> _Requirement_
Write out the entries below in full, exactly as given.

(Web page edit records)
####################

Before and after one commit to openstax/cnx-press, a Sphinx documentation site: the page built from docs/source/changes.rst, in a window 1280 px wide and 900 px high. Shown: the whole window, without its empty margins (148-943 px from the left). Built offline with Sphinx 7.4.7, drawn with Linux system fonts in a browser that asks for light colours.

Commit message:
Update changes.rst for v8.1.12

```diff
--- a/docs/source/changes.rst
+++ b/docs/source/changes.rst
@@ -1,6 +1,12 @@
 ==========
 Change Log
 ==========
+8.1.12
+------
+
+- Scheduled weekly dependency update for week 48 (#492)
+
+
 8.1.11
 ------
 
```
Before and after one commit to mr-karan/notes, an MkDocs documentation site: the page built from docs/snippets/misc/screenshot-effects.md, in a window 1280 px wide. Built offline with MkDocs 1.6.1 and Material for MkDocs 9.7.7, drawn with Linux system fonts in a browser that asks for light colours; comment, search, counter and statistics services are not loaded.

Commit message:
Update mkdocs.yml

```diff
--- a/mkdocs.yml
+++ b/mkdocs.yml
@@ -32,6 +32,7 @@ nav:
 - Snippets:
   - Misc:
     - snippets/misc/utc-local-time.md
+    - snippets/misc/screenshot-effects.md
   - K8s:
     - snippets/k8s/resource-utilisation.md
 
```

####################

> _Response to this task_
Before and after one commit to openstax/cnx-press, a Sphinx documentation site: the page built from docs/source/changes.rst, in a window 1280 px wide and 900 px high. Shown: the whole window, without its empty margins (148-943 px from the left). Built offline with Sphinx 7.4.7, drawn with Linux system fonts in a browser that asks for light colours.

Commit message:
Update changes.rst for v8.1.12

```diff
--- a/docs/source/changes.rst
+++ b/docs/source/changes.rst
@@ -1,6 +1,12 @@
 ==========
 Change Log
 ==========
+8.1.12
+------
+
+- Scheduled weekly dependency update for week 48 (#492)
+
+
 8.1.11
 ------
 
```
Before and after one commit to mr-karan/notes, an MkDocs documentation site: the page built from docs/snippets/misc/screenshot-effects.md, in a window 1280 px wide. Built offline with MkDocs 1.6.1 and Material for MkDocs 9.7.7, drawn with Linux system fonts in a browser that asks for light colours; comment, search, counter and statistics services are not loaded.

Commit message:
Update mkdocs.yml

```diff
--- a/mkdocs.yml
+++ b/mkdocs.yml
@@ -32,6 +32,7 @@ nav:
 - Snippets:
   - Misc:
     - snippets/misc/utc-local-time.md
+    - snippets/misc/screenshot-effects.md
   - K8s:
     - snippets/k8s/resource-utilisation.md
 
```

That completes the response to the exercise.